This slime mold has several skills and behavioral patterns that could be labeled as ‘proto-intelligent’ and that one would hardly associate with such a primitive creature. For example, it can find the minimum length between two points in a labyrinth. When P. polycephalum is grown in a maze with nutrients at two spots, it first invades the entire labyrinth until it finds its food and then retracts its pseudopods, leaving intact only those corresponding to the shortest path connecting the two food sources (see link).
Further research showed that P. polycephalum can minimize the network path and complexity between multiple food sources. Conditioned behavior was shown as well. When this plasmodium is exposed to a sequence of three dryers and cooler life-threatening conditions at constant time intervals, it reduces its speed of growth or stops entirely for a while before starting to grow again after each pulse. Once conditioned, it learns to anticipate the arrival of the second and third shock even if one administers only the first pulse and leaves out the other ones. This and other research shows that this slime mold can memorize and learn to anticipate periodic events.
P. polycephalum is also able to adjust to unfavorable circumstances. If one forces it to cross an agar bridge with caffeine or quinine at toxic but not killing concentrations, it first slows down but, after repeated attempts, nevertheless crosses the bridge at the same speed in the absence of the irritant substances. It was believed that this was something only neural networks could do: learning to ignore negative repeated stimuli. That is, a learning process of habituation took place.

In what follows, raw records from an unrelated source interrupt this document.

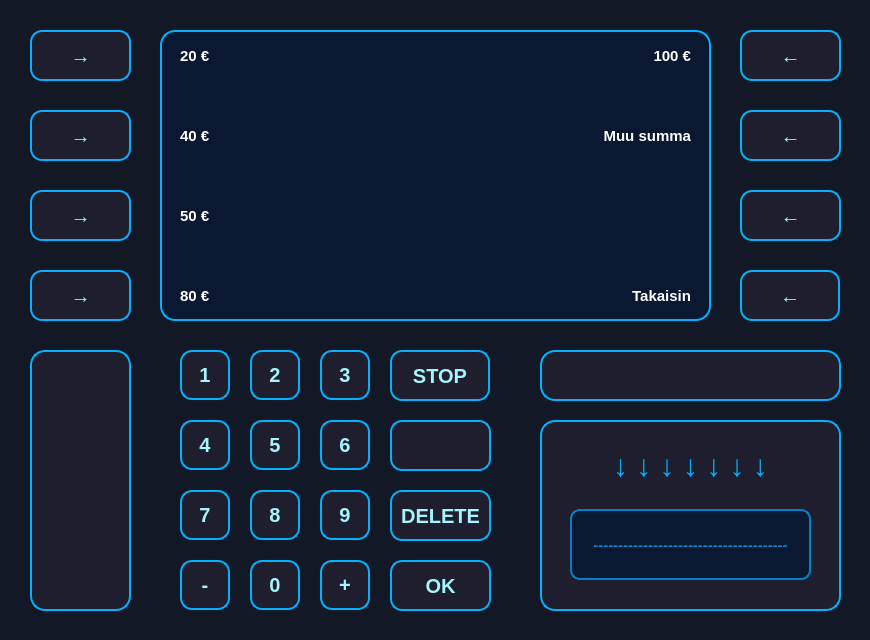
Old version of the form bank-automat/withdraw.ui in the repository DeveMike/Software_Development_Application_Project.
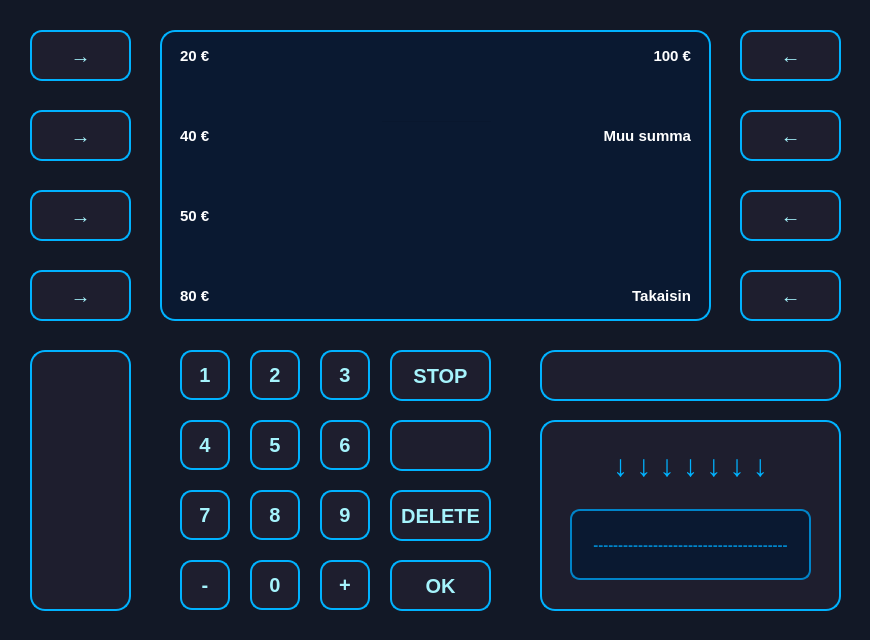
New version of the form. Icons and pictures are not drawn.

The edit to the form file:
```diff
--- a/bank-automat/withdraw.ui
+++ b/bank-automat/withdraw.ui
@@ -23,7 +23,7 @@
     <rect>
      <x>390</x>
      <y>350</y>
-     <width>100</width>
+     <width>101</width>
      <height>51</height>
     </rect>
    </property>
@@ -1482,7 +1482,7 @@
     <rect>
      <x>740</x>
      <y>270</y>
-     <width>100</width>
+     <width>101</width>
      <height>51</height>
     </rect>
    </property>
```
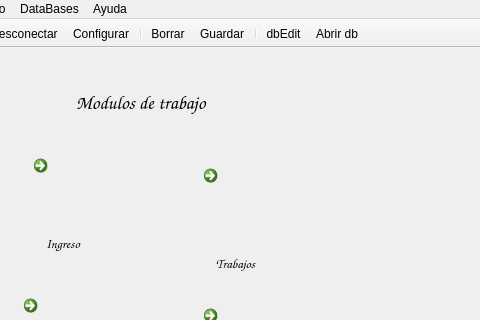
Old version of the form mainwindow.ui in the repository Matias2178/Sistema_Postventa; both pictures show x 94 to 574 and y 0 to 320 of the 574 by 510 pixel window.
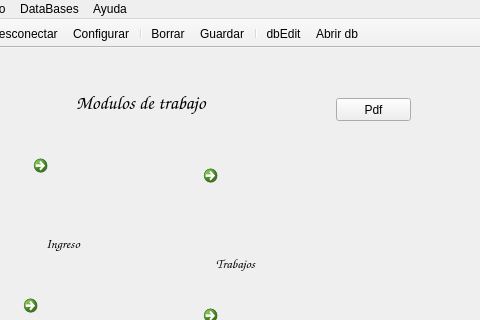
New version of the form. Icons and pictures are not drawn.

What changed in the file:
```diff
--- a/mainwindow.ui
+++ b/mainwindow.ui
@@ -221,6 +221,19 @@
      <string>Busqueda</string>
     </property>
    </widget>
+   <widget class="QPushButton" name="Pdf">
+    <property name="geometry">
+     <rect>
+      <x>430</x>
+      <y>50</y>
+      <width>75</width>
+      <height>23</height>
+     </rect>
+    </property>
+    <property name="text">
+     <string>Pdf</string>
+    </property>
+   </widget>
   </widget>
   <widget class="QMenuBar" name="menuBar">
    <property name="geometry">
```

Slime molds also remember food location having memory about the environment. Research indicates that this memory is encoded in the tube’s diameters of its network-like body. The slime mold’s tubes grow and shrink in diameter in response to the nutrient’s location.
These brain-less organisms do not only possess this remarkable associative memory and problem-solving skills, but also exhibit some form of self-awareness. When it encounters a structure, such as a wall it has to go around, the two arms of the slime mold branch out around the wall and, once they come together touching one another, one of the retracts. This suggests that it knows to be the same unity–that is, it is self-aware of itself as a single organism.
But, after all, are these complicated experiments really necessary to convince us that this uni- or multi-cellular beings possess some form of cognition? When we look at an amoeba, a stentor roeselii, or a paramecium under a microscope or plants in a time-lapse video, what do we see? Dead automatons behaving mechanically? If one looks carefully, one can see that all the behaviors described above were already manifest and evident in the microscopic or time-lapse videos. Is a tiny unicellular creature that swims through a fluid, hunts for its prey, avoids obstacles, has a memory, and can even predict events in advance just a simple machine to which we shouldn’t ascribe at least some form of primitive cognizance, a basal cognition, and eventually even some elementary form of sentience? Is a climbing plant that nervously flatters its tendrils throughout space, analyzes the environment, grows towards support it apparently ‘sees’, and begins to grab for it before even touching it only a machine driven by a chemical reaction?